-- Aim of the exercise --
Could you copy each line of the listing below that has the word "className"?
◆ ◆ ◆ ◆ ◆
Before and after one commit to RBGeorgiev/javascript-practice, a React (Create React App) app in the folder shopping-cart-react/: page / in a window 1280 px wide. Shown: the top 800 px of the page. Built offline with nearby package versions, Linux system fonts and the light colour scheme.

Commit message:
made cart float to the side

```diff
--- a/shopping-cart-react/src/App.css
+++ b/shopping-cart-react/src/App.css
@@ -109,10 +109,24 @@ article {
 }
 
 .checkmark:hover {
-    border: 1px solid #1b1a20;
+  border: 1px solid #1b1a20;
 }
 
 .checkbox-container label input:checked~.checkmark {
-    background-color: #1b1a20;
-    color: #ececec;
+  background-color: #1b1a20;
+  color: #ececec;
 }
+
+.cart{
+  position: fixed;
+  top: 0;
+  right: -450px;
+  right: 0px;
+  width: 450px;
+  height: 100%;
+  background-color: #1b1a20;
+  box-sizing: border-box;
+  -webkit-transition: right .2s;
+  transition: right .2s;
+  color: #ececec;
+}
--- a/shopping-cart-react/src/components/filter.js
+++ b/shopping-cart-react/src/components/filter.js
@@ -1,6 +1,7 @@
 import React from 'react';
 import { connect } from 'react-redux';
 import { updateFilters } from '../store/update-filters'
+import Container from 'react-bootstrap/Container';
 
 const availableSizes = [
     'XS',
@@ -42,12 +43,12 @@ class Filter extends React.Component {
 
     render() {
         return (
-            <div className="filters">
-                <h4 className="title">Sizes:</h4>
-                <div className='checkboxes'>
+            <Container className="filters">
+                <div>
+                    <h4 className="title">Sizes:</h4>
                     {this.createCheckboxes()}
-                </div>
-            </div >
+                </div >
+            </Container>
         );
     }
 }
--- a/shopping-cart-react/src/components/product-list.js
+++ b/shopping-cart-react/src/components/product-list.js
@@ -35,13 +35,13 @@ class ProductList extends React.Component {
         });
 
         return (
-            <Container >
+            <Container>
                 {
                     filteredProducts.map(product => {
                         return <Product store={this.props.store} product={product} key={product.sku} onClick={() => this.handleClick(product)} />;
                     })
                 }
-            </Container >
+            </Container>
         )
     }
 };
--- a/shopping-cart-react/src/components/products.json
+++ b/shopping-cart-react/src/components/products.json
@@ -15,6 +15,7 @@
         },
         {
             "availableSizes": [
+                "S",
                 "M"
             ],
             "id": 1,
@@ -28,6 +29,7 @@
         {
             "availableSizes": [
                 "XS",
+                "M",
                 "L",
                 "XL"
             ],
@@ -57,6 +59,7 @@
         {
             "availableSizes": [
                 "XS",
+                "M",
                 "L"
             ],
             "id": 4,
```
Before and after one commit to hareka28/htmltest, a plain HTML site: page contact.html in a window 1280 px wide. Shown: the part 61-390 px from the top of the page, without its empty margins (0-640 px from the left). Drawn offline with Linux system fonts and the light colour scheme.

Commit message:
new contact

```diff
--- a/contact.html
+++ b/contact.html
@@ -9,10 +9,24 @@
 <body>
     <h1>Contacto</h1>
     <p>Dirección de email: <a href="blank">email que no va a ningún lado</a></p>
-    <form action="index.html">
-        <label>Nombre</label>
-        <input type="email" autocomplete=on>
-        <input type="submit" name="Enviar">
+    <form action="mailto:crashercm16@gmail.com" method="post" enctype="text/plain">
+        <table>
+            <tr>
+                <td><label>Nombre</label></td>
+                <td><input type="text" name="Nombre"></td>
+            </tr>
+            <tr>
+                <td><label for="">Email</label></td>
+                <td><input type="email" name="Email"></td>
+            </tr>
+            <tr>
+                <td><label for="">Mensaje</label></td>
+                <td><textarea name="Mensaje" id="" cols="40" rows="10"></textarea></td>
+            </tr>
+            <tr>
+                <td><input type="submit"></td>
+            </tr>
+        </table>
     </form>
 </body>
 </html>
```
◆ ◆ ◆ ◆ ◆
-- Result of the exercise --
-            <div className="filters">
-                <h4 className="title">Sizes:</h4>
-                <div className='checkboxes'>
+            <Container className="filters">
+                    <h4 className="title">Sizes:</h4>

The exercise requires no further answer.